__About this exercise__.
Comb the records below for the string "files" and copy each line where it turns up.

Items from a dataset

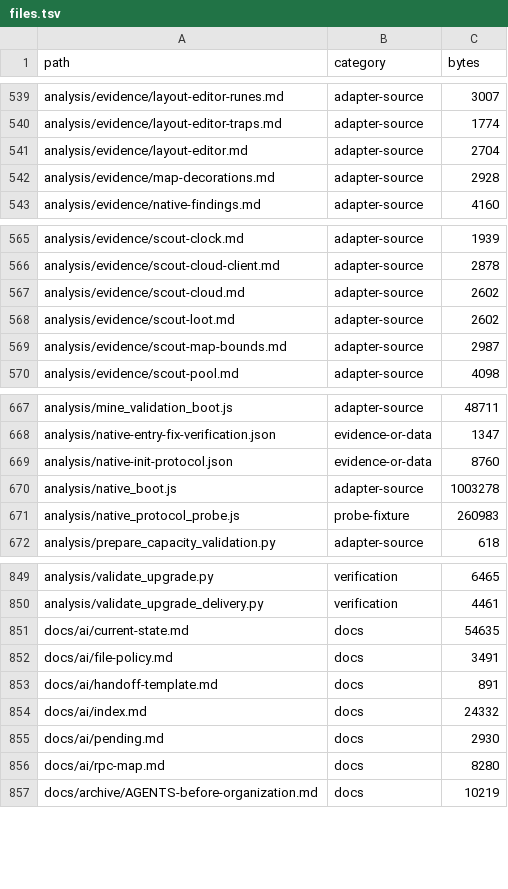
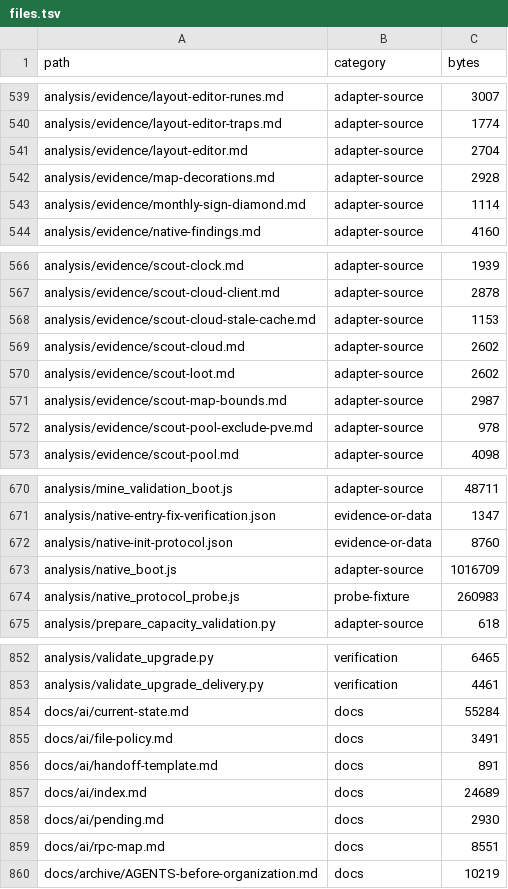
Before and after one commit to Abdulla-abs/dshaudh, a TSV file: docs/ai/files.tsv, drawn as a sheet; only a part is shown, gaps mark what is left out.

```diff
--- a/docs/ai/files.tsv
+++ b/docs/ai/files.tsv
@@ -542,2 +542,3 @@ analysis/evidence/layout-editor.md	adapter-source	2704
 analysis/evidence/map-decorations.md	adapter-source	2928
+analysis/evidence/monthly-sign-diamond.md	adapter-source	1114
 analysis/evidence/native-findings.md	adapter-source	4160
@@ -566,2 +567,3 @@ analysis/evidence/scout-clock.md	adapter-source	1939
 analysis/evidence/scout-cloud-client.md	adapter-source	2878
+analysis/evidence/scout-cloud-stale-cache.md	adapter-source	1153
 analysis/evidence/scout-cloud.md	adapter-source	2602
@@ -569,2 +571,3 @@ analysis/evidence/scout-loot.md	adapter-source	2602
 analysis/evidence/scout-map-bounds.md	adapter-source	2987
+analysis/evidence/scout-pool-exclude-pve.md	adapter-source	978
 analysis/evidence/scout-pool.md	adapter-source	4098
@@ -669,3 +672,3 @@ analysis/native-entry-fix-verification.json	evidence-or-data	1347
 analysis/native-init-protocol.json	evidence-or-data	8760
-analysis/native_boot.js	adapter-source	1003278
+analysis/native_boot.js	adapter-source	1016709
 analysis/native_protocol_probe.js	probe-fixture	260983
@@ -850,8 +853,8 @@ analysis/validate_upgrade.py	verification	6465
 analysis/validate_upgrade_delivery.py	verification	4461
-docs/ai/current-state.md	docs	54635
+docs/ai/current-state.md	docs	55284
 docs/ai/file-policy.md	docs	3491
 docs/ai/handoff-template.md	docs	891
-docs/ai/index.md	docs	24332
+docs/ai/index.md	docs	24689
 docs/ai/pending.md	docs	2930
-docs/ai/rpc-map.md	docs	8280
+docs/ai/rpc-map.md	docs	8551
 docs/archive/AGENTS-before-organization.md	docs	10219
```
Also changed, not shown: docs/ai/functions.tsv, docs/ai/headings.tsv, 8 other files.
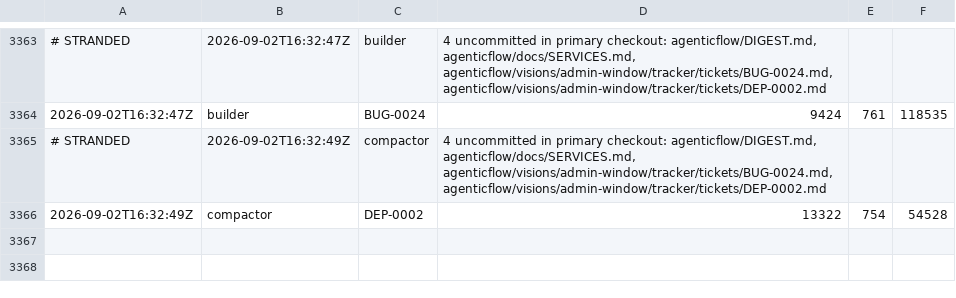
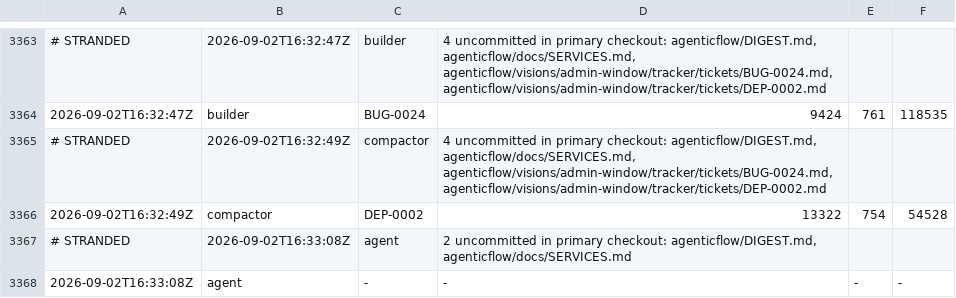
Before and after one commit to kblabsths/KPop-Social-Admin, a TSV file: agenticflow/tracker/spawn_log.tsv, drawn as a sheet; only a part is shown, gaps mark what is left out.

```diff
--- a/agenticflow/tracker/spawn_log.tsv
+++ b/agenticflow/tracker/spawn_log.tsv
@@ -3366 +3366,3 @@
 2026-09-02T16:32:49Z	compactor	DEP-0002	13322	754	54528
+# STRANDED	2026-09-02T16:33:08Z	agent	2 uncommitted in primary checkout: agenticflow/DIGEST.md, agenticflow/docs/SERVICES.md
+2026-09-02T16:33:08Z	agent	-	-	-	-
```
Also changed, not shown: 4 other files.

__Answer to this exercise__.
Before and after one commit to Abdulla-abs/dshaudh, a TSV file: docs/ai/files.tsv, drawn as a sheet; only a part is shown, gaps mark what is left out.
--- a/docs/ai/files.tsv
+++ b/docs/ai/files.tsv
Also changed, not shown: docs/ai/functions.tsv, docs/ai/headings.tsv, 8 other files.
Also changed, not shown: 4 other files.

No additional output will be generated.